## What is being asked
Return each record verbatim, images excluded.

## Input records
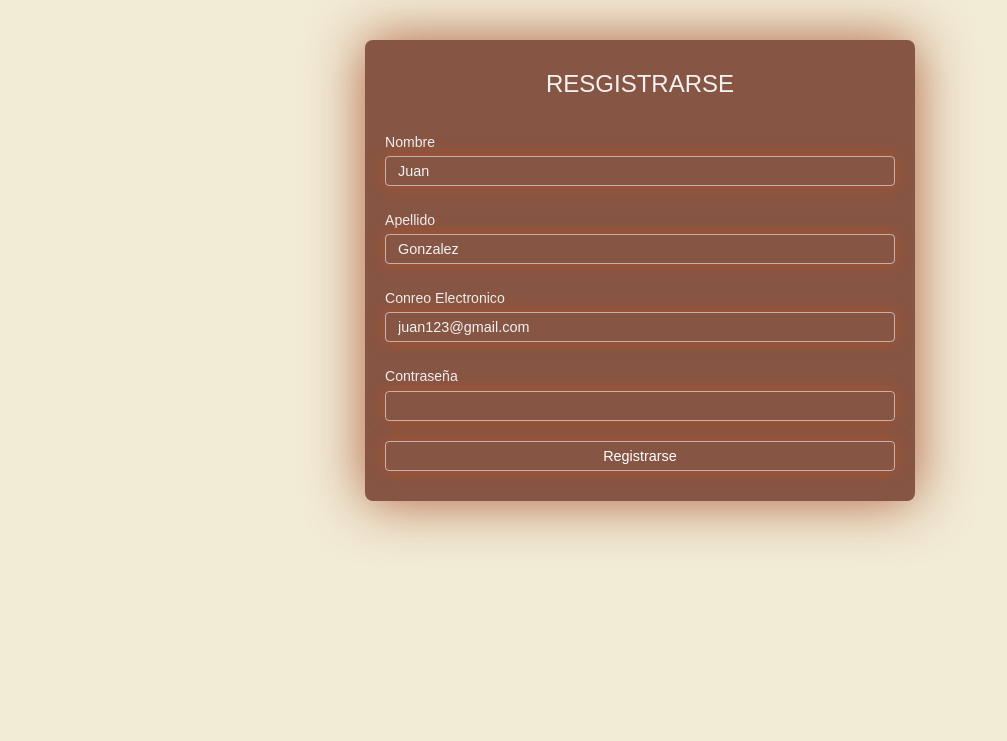
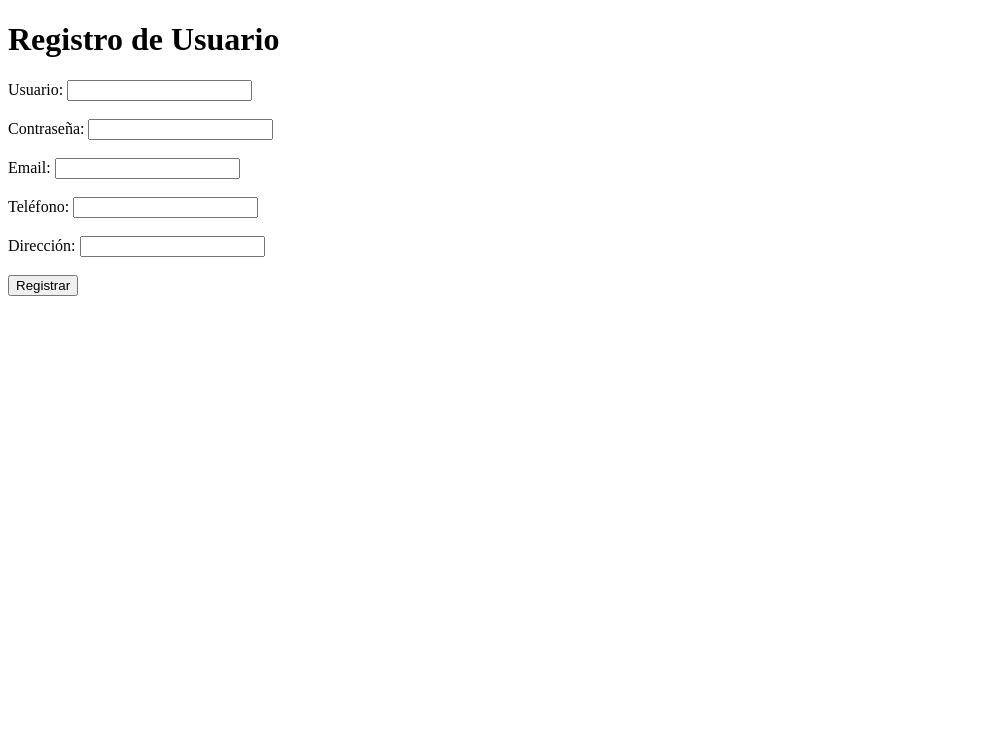
Before and after one commit to Dani01001/ReservaYa, a Django app: template expotec/app web/templates/html/registro.html in a window 1280 px wide. Shown: the top 741 px of the page, without its empty margins (0-1007 px from the left). After the commit the page ends 296 px from the top, so only its background shows below. Run offline with Django 5.2, Linux system fonts and the light colour scheme; the template is opened without the code that fills it, so the values that code supplies are empty.

Commit message:
wasaaaa2

```diff
--- /dev/null
+++ b/expotec/app web/static/js/registro.js
@@ -0,0 +1,29 @@
+const form = document.getElementById("formRegistro");
+
+form.addEventListener("submit", function(e) {
+    e.preventDefault(); // evita que el formulario recargue la página
+
+    const formData = new FormData(form);
+    const data = {
+        username: formData.get("username"),
+        password: formData.get("password"),
+        email: formData.get("email"),
+        telefono: formData.get("telefono"),
+        direccion: formData.get("direccion")
+    };
+
+    fetch("http://192.168.100.250:8000/api/usuarios/registrar/", {
+        method: "POST",
+        headers: { "Content-Type": "application/json" },
+        body: JSON.stringify(data)
+    })
+    .then(res => res.json())
+    .then(respuesta => {
+        if (respuesta.message) {
+            alert("Usuario registrado con éxito");
+        } else if (respuesta.error) {
+            alert("Error: " + respuesta.error);
+        }
+    })
+    .catch(error => console.error("Error:", error));
+});
--- a/expotec/app web/templates/html/registro.html
+++ b/expotec/app web/templates/html/registro.html
@@ -2,43 +2,33 @@
 <html lang="es">
 <head>
     <meta charset="UTF-8">
-    <meta name="viewport" content="width=device-width, initial-scale=1.0">
-    <link rel="stylesheet" href="../../static/css/registro.css">
-    <title>Resgistrarse</title>
+    <title>Registro de Usuario</title>
 </head>
 <body>
-       <form id="formregistro">
-        <h2>Resgistrarse</h2>
+    <h1>Registro de Usuario</h1>
 
-        <!--Informacion Basica-->
-            <div class="form_input">
-                <label for="Nombre">Nombre</label>
-                <input type="text" placeholder="Juan" id="Nombre" name="nombre_completo" required>
-            </div>
+    <form id="formRegistro">
+        <label for="username">Usuario:</label>
+        <input type="text" id="username" name="username" required><br><br>
 
-            <div class="form_input">
-                <label for="apellido">Apellido</label>
-                <input type="text" placeholder="Gonzalez" id="apellido" name="apellido" required>
-            </div>
+        <label for="password">Contraseña:</label>
+        <input type="password" id="password" name="password" required><br><br>
 
-            <div class="form_input">
-                <label for="correo">Conreo Electronico</label>
-                <input type="text" placeholder="juan123@gmail.com" id="correo" name="correo" required>
-            </div>
+        <label for="email">Email:</label>
+        <input type="email" id="email" name="email"><br><br>
 
-            <div class="form_input">
-                <label for="password">Contraseña</label>
-                <input type="password" id="password" name="password" required>
-            </div>
+        <label for="telefono">Teléfono:</label>
+        <input type="text" id="telefono" name="telefono"><br><br>
 
+        <label for="direccion">Dirección:</label>
+        <input type="text" id="direccion" name="direccion"><br><br>
 
-
-        <div class="form_input">
-            <button type="submit" name="registro">Registrarse</button>
-        </div>
+        <button type="submit">Registrar</button>
     </form>
 
-    <script src="../../static/js/script.js"></script>
+    <div id="mensaje"></div>
 
+    <!-- Script al final del body -->
+    <script src="../../static/js/registro.js"></script>
 </body>
 </html>
```
Also changed, not shown: expotec/app web/static/css/principal_publi.css (+28 -14 lines), expotec/app web/templates/html/principal_publi.html (+0 -41 lines).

## Result of the task
Before and after one commit to Dani01001/ReservaYa, a Django app: template expotec/app web/templates/html/registro.html in a window 1280 px wide. Shown: the top 741 px of the page, without its empty margins (0-1007 px from the left). After the commit the page ends 296 px from the top, so only its background shows below. Run offline with Django 5.2, Linux system fonts and the light colour scheme; the template is opened without the code that fills it, so the values that code supplies are empty.

Commit message:
wasaaaa2

```diff
--- /dev/null
+++ b/expotec/app web/static/js/registro.js
@@ -0,0 +1,29 @@
+const form = document.getElementById("formRegistro");
+
+form.addEventListener("submit", function(e) {
+    e.preventDefault(); // evita que el formulario recargue la página
+
+    const formData = new FormData(form);
+    const data = {
+        username: formData.get("username"),
+        password: formData.get("password"),
+        email: formData.get("email"),
+        telefono: formData.get("telefono"),
+        direccion: formData.get("direccion")
+    };
+
+    fetch("http://192.168.100.250:8000/api/usuarios/registrar/", {
+        method: "POST",
+        headers: { "Content-Type": "application/json" },
+        body: JSON.stringify(data)
+    })
+    .then(res => res.json())
+    .then(respuesta => {
+        if (respuesta.message) {
+            alert("Usuario registrado con éxito");
+        } else if (respuesta.error) {
+            alert("Error: " + respuesta.error);
+        }
+    })
+    .catch(error => console.error("Error:", error));
+});
--- a/expotec/app web/templates/html/registro.html
+++ b/expotec/app web/templates/html/registro.html
@@ -2,43 +2,33 @@
 <html lang="es">
 <head>
     <meta charset="UTF-8">
-    <meta name="viewport" content="width=device-width, initial-scale=1.0">
-    <link rel="stylesheet" href="../../static/css/registro.css">
-    <title>Resgistrarse</title>
+    <title>Registro de Usuario</title>
 </head>
 <body>
-       <form id="formregistro">
-        <h2>Resgistrarse</h2>
+    <h1>Registro de Usuario</h1>
 
-        <!--Informacion Basica-->
-            <div class="form_input">
-                <label for="Nombre">Nombre</label>
-                <input type="text" placeholder="Juan" id="Nombre" name="nombre_completo" required>
-            </div>
+    <form id="formRegistro">
+        <label for="username">Usuario:</label>
+        <input type="text" id="username" name="username" required><br><br>
 
-            <div class="form_input">
-                <label for="apellido">Apellido</label>
-                <input type="text" placeholder="Gonzalez" id="apellido" name="apellido" required>
-            </div>
+        <label for="password">Contraseña:</label>
+        <input type="password" id="password" name="password" required><br><br>
 
-            <div class="form_input">
-                <label for="correo">Conreo Electronico</label>
-                <input type="text" placeholder="juan123@gmail.com" id="correo" name="correo" required>
-            </div>
+        <label for="email">Email:</label>
+        <input type="email" id="email" name="email"><br><br>
 
-            <div class="form_input">
-                <label for="password">Contraseña</label>
-                <input type="password" id="password" name="password" required>
-            </div>
+        <label for="telefono">Teléfono:</label>
+        <input type="text" id="telefono" name="telefono"><br><br>
 
+        <label for="direccion">Dirección:</label>
+        <input type="text" id="direccion" name="direccion"><br><br>
 
-
-        <div class="form_input">
-            <button type="submit" name="registro">Registrarse</button>
-        </div>
+        <button type="submit">Registrar</button>
     </form>
 
-    <script src="../../static/js/script.js"></script>
+    <div id="mensaje"></div>
 
+    <!-- Script al final del body -->
+    <script src="../../static/js/registro.js"></script>
 </body>
 </html>
```
Also changed, not shown: expotec/app web/static/css/principal_publi.css (+28 -14 lines), expotec/app web/templates/html/principal_publi.html (+0 -41 lines).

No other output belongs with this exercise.